I want to talk about dancing. I used to be bad. Then I got good. But, now I think I’m bad again?
Yoko Ono is not a bad dancer.
Pre-teen years were spent holding up the slick walls of middle school gymnasiums and slyly engaging in mindless chatter with classmates in order to delay joining in on any sort of freak train situation, but a friend eventually taught me how to pop my hips so my wallflower stage was short-lived. After that, off went the top of my overalls and into the center of dance circles I went, butterflying and bodyrolling as my suspender clips jerked around my waist like the arms of the Wacky Waving Inflatable Arm Dancing Car Man.
My confidence grinding and throwing elbows at dance parties took off, and in college I ended up as a background dancer on Soul Train. It’s actually pretty dorky, but at the time I thought I was boss. I’d get super dressed up, slip on some absurd push-up bra and clunky Steve Madden wedges and head to the studio, where I’d be handed a lukewarm box of KFC in lieu of pay and be given the task of head-bobbing. The real dancers were paired up with partners, I was just background noise. But, shit. Did you get to head-bob on Soul Train? I think not.
Something’s happened in the last 10 years, though, where I forgot how to do all that damn good grinding and head-bobbing. I just jump now. Up and down. Drunk or sober, it doesn’t matter. That’s all my body knows how to do now.
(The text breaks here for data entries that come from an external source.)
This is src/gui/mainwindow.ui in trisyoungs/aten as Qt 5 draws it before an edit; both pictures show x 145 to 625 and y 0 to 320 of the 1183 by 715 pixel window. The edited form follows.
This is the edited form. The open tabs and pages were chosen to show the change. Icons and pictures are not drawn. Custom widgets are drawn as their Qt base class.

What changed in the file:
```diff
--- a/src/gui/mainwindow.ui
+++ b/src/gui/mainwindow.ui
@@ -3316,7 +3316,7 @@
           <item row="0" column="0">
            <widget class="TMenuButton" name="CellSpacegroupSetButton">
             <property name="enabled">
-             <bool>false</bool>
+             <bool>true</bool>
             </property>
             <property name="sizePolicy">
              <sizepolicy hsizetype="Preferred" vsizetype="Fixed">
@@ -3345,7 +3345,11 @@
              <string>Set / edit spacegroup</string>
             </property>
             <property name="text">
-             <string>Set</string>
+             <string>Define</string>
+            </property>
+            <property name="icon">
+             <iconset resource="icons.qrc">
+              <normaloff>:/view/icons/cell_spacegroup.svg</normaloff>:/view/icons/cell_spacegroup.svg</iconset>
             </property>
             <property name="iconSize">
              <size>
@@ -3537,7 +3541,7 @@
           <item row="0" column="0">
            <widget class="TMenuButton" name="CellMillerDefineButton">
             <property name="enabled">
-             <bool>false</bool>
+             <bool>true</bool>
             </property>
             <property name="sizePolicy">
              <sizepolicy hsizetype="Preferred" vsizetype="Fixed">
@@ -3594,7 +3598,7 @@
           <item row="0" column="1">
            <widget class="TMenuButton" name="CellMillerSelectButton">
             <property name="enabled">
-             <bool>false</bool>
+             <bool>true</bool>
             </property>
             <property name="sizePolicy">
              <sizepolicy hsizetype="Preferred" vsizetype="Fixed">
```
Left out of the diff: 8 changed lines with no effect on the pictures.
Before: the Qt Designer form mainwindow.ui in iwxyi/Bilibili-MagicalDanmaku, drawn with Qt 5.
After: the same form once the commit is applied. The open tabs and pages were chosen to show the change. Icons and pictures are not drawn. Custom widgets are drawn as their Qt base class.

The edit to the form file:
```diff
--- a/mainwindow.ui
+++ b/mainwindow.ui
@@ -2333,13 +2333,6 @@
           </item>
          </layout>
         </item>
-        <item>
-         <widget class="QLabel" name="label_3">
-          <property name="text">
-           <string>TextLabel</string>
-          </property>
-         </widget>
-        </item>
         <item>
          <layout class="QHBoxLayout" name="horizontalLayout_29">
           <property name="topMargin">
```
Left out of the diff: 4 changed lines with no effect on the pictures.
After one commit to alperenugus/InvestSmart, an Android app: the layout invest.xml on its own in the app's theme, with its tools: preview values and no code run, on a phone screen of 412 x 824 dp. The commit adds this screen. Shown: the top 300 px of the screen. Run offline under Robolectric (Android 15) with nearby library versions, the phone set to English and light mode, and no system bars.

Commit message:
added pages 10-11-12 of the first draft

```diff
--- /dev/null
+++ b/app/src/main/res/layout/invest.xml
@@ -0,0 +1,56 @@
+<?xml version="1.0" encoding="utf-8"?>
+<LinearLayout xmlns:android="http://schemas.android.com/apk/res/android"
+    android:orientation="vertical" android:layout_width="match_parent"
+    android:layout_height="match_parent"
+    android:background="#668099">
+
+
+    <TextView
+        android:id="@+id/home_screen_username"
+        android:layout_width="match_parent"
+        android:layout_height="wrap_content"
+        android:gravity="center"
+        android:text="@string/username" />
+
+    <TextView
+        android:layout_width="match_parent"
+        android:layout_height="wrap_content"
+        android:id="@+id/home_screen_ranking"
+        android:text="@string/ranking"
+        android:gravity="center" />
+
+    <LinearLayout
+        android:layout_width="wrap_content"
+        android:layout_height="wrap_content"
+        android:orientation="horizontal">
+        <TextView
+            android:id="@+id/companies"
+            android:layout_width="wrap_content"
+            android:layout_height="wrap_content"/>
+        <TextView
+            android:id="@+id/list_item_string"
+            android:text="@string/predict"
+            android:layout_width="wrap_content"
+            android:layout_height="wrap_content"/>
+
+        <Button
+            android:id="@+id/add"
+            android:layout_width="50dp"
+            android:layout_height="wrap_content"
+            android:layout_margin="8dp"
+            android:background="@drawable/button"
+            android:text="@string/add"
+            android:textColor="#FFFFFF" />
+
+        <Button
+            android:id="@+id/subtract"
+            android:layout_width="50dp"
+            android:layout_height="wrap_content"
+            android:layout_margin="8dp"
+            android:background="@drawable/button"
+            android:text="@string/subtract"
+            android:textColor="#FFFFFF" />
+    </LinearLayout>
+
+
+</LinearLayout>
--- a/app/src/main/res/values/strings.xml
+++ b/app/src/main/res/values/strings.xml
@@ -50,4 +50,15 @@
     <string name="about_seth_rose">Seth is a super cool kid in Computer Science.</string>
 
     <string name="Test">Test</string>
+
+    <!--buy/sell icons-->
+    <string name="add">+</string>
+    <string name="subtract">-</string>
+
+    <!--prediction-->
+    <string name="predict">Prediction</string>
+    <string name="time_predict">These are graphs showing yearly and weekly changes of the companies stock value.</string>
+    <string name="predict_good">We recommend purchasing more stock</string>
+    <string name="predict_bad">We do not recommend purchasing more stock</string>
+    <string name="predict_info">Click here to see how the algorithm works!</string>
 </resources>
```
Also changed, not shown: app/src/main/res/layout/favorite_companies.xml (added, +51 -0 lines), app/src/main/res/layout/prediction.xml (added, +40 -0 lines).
Do I take a class? Do I give up? Find old VHS tapes of my famed head-bobbing for inspiration? HALP!